But throughout the summer of 2014, I developed a much different type of tiredness
I felt like a car without petrol. I had no energy and by the end couldn’t even cycle my bike up a small hill. I blamed it on my deficient thyroid, putting off going to the doctor. I was busy. But there was more. I had a thirst which just WOULD NOT be quenched. If peeing was an Olympic sport I’d have won a Gold for Scotland. I lost almost three stones in weight, which to me wasn’t something to complain about, but add to that the ghostly like paleness and sunken eyes and I look back to a very unhealthy, skinny, face. No wonder my Mum tells me she used to cry on her way home from seeing me.
The final straw thought was the black tongue. Kid you not, black as soot. The doctor actually said “euch” when she saw it.
The thirst was a give-away though, so I wasn’t massively surprised when the doctor said she was sorry to tell me that I had diabetes and needed to go straight to hospital. I was more concerned that I had work to do (was in the middle of PR for a lovely charity and trying to organise interviews with BBC Scotland) and what to do with Boy Child. It all seemed a horrible inconvenience.
I was however in denial. I was very sick and heading towards being quite ill (untreated high blood sugars can lead to coma and death). What had been an inconvenience (tubes from the four intravenous drips I was hooked up to were getting in the way of me typing emails in hospital) soon turned into a nightmare as I spent my first night in hospital, on a concoction of drips, including insulin, and in agony from nurses trying to find clean places to take blood from, my bony feet being one of them.

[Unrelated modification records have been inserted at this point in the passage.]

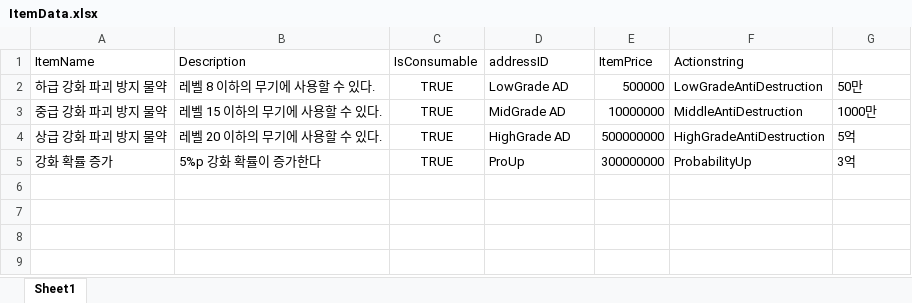
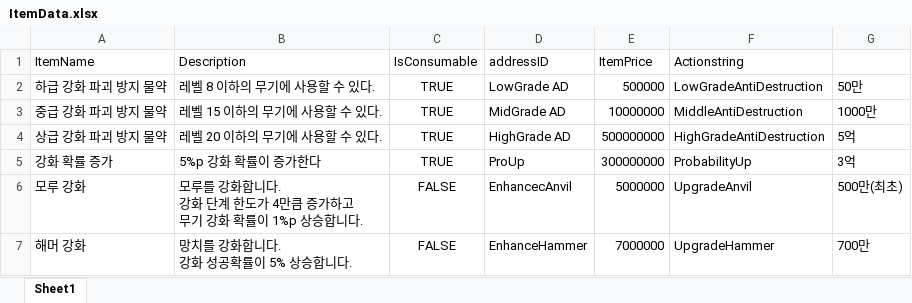
Before and after one commit to ColdEgg98/EnhancingTheSword, an Excel workbook: Assets/04. Bakery Factory/ItemData.xlsx, sheet Sheet1, drawn as a sheet; values as stored, in another font and other column widths than the file's, no borders; ↵ is a line break in a cell; the diff names each change by its address in the sheet, - before the commit and + after, or states it on an @@ line.

```diff
--- a/Assets/04. Bakery Factory/ItemData.xlsx (sheet Sheet1)
+++ b/Assets/04. Bakery Factory/ItemData.xlsx (sheet Sheet1)
+row 6: 모루 강화 | 모루를 강화합니다. ↵ 강화 단계 한도가 4만큼 증가하고 ↵ 무기 강화 확률이 1%p 상승합니다. | FALSE | EnhancecAnvil | 5000000 | UpgradeAnvil | 500만(최초)
+row 7: 해머 강화 | 망치를 강화합니다. ↵ 강화 성공확률이 5% 상승합니다. | FALSE | EnhanceHammer | 7000000 | UpgradeHammer | 700만
```
Also changed, not shown: 13 other files.
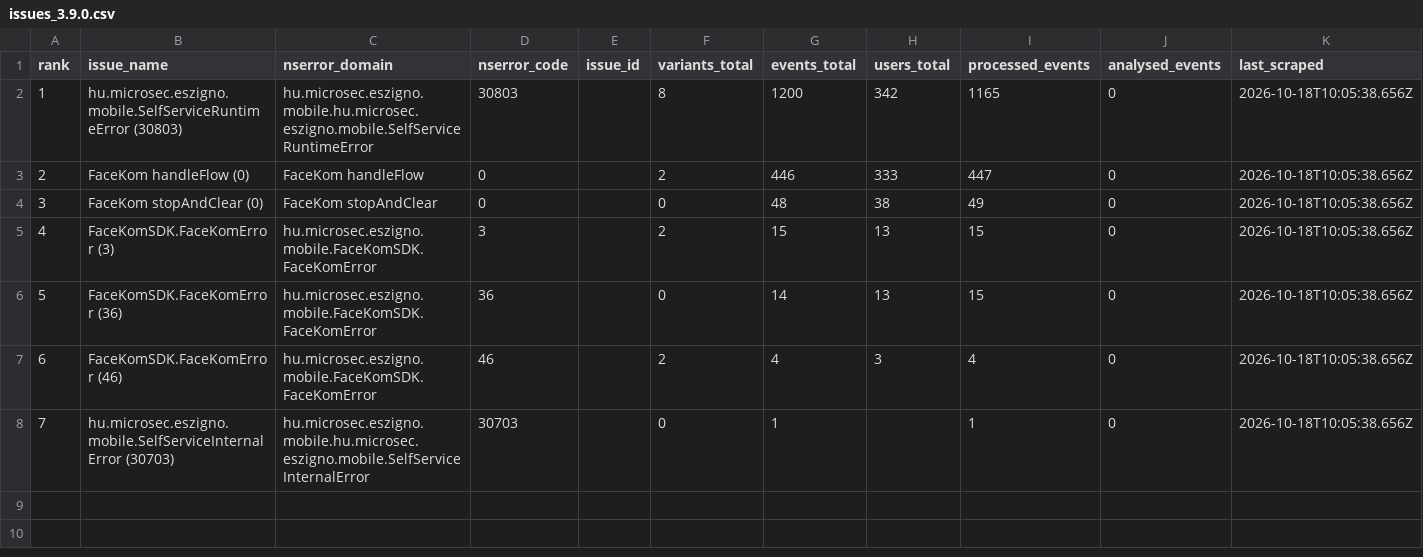
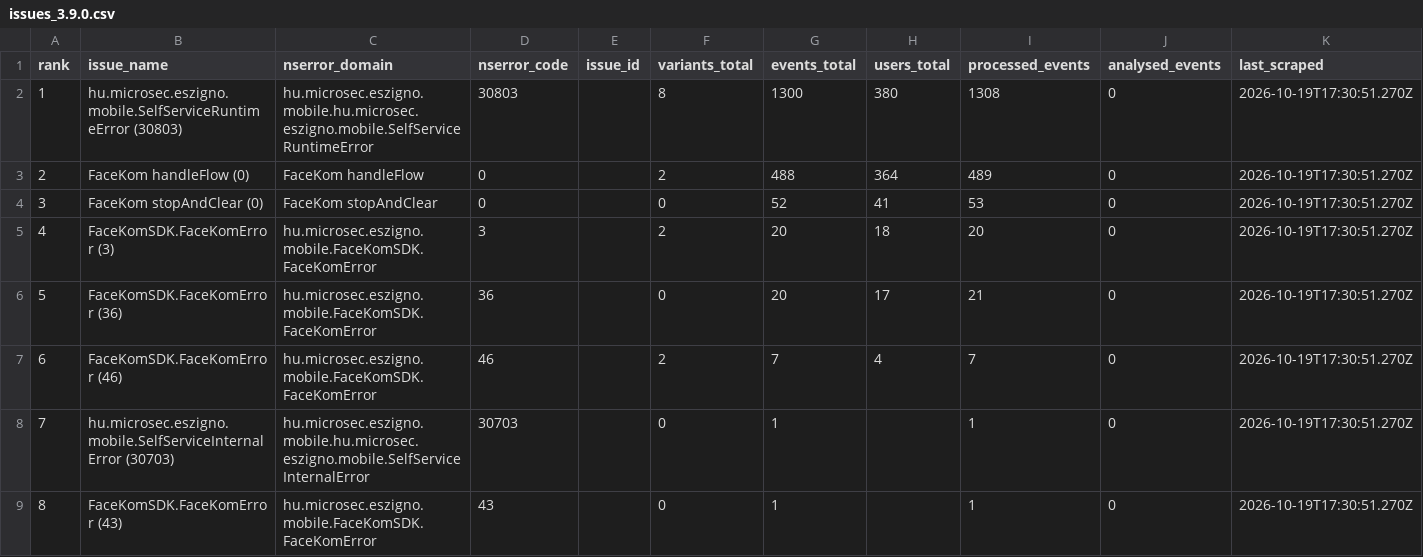
Before and after one commit to glizik/GFK, a CSV file: data/issues_3.9.0.csv, drawn as a sheet.

```diff
--- a/data/issues_3.9.0.csv
+++ b/data/issues_3.9.0.csv
@@ -1,8 +1,9 @@
 rank,issue_name,nserror_domain,nserror_code,issue_id,variants_total,events_total,users_total,processed_events,analysed_events,last_scraped
-1,hu.microsec.eszigno.mobile.SelfServiceRuntimeError (30803),hu.microsec.eszigno.mobile.hu.microsec.eszigno.mobile.SelfServiceRuntimeError,30803,,8,1200,342,1165,0,2026-10-18T10:05:38.656Z
-2,FaceKom handleFlow (0),FaceKom handleFlow,0,,2,446,333,447,0,2026-10-18T10:05:38.656Z
-3,FaceKom stopAndClear (0),FaceKom stopAndClear,0,,0,48,38,49,0,2026-10-18T10:05:38.656Z
-4,FaceKomSDK.FaceKomError (3),hu.microsec.eszigno.mobile.FaceKomSDK.FaceKomError,3,,2,15,13,15,0,2026-10-18T10:05:38.656Z
-5,FaceKomSDK.FaceKomError (36),hu.microsec.eszigno.mobile.FaceKomSDK.FaceKomError,36,,0,14,13,15,0,2026-10-18T10:05:38.656Z
-6,FaceKomSDK.FaceKomError (46),hu.microsec.eszigno.mobile.FaceKomSDK.FaceKomError,46,,2,4,3,4,0,2026-10-18T10:05:38.656Z
-7,hu.microsec.eszigno.mobile.SelfServiceInternalError (30703),hu.microsec.eszigno.mobile.hu.microsec.eszigno.mobile.SelfServiceInternalError,30703,,0,1,,1,0,2026-10-18T10:05:38.656Z
+1,hu.microsec.eszigno.mobile.SelfServiceRuntimeError (30803),hu.microsec.eszigno.mobile.hu.microsec.eszigno.mobile.SelfServiceRuntimeError,30803,,8,1300,380,1308,0,2026-10-19T17:30:51.270Z
+2,FaceKom handleFlow (0),FaceKom handleFlow,0,,2,488,364,489,0,2026-10-19T17:30:51.270Z
+3,FaceKom stopAndClear (0),FaceKom stopAndClear,0,,0,52,41,53,0,2026-10-19T17:30:51.270Z
+4,FaceKomSDK.FaceKomError (3),hu.microsec.eszigno.mobile.FaceKomSDK.FaceKomError,3,,2,20,18,20,0,2026-10-19T17:30:51.270Z
+5,FaceKomSDK.FaceKomError (36),hu.microsec.eszigno.mobile.FaceKomSDK.FaceKomError,36,,0,20,17,21,0,2026-10-19T17:30:51.270Z
+6,FaceKomSDK.FaceKomError (46),hu.microsec.eszigno.mobile.FaceKomSDK.FaceKomError,46,,2,7,4,7,0,2026-10-19T17:30:51.270Z
+7,hu.microsec.eszigno.mobile.SelfServiceInternalError (30703),hu.microsec.eszigno.mobile.hu.microsec.eszigno.mobile.SelfServiceInternalError,30703,,0,1,,1,0,2026-10-19T17:30:51.270Z
+8,FaceKomSDK.FaceKomError (43),hu.microsec.eszigno.mobile.FaceKomSDK.FaceKomError,43,,0,1,,1,0,2026-10-19T17:30:51.270Z
```
Also changed, not shown: 4 other files.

They started my Type One diabetes education the next day. Looking back now I’d never really comprehended what the doctor was saying. Slowly it started to sink in, finger pricking, at least five self-administered injections a day, monitoring food and activity. A Type 1 regime.
So, heralded my journey to becoming a new person.
It’s hugely frustrating for a perfectionist who likes order to have to learn to give into the constant changing world of Type 1 Diabetes; managing daily, often hourly fluctuations in blood sugars does not allow for perfection. It’s debilitating to be so tired from periods of regular hypos, (low blood sugar requiring urgent attention and instant glucose aka sugar to avoid loss of consciousness and ultimately death).
And it’s annoying to have to give up half your brain to monitoring glucose levels in order to stay alive, as put perfectly by fellow Type 1 Diabetic Riva Greenberg in her article for the Huffington Post. Reading this made me realise – it’s not a wonder I’m ditzy now.
I am trying – very hard – to be at ease with this new version of me and to find ways to better manage my blood sugars. This past year has been an uphill struggle at times. I’ve started meditating (something I’d never have thought I’d do), I’m focussing massively on diet (spending hours looking up no sugar, healthy recipes), and reading oodles about Type 1 Diabetes. I’ve even given up drink for #GoSober
And I never thought I’d be writing a blog. But I wanted to share my story, for anyone newly diagnosed, or who wants to know more about life after diagnosis, and look at the things which have helped, or are helping, me on my quest to become a stronger and healthier human being. Although I can’t guarantee my immune system won’t kill off another part of my body, I can give it the best chance it has. I hope you can take time for a cuppa and join me some of the way. Now where’s the milk…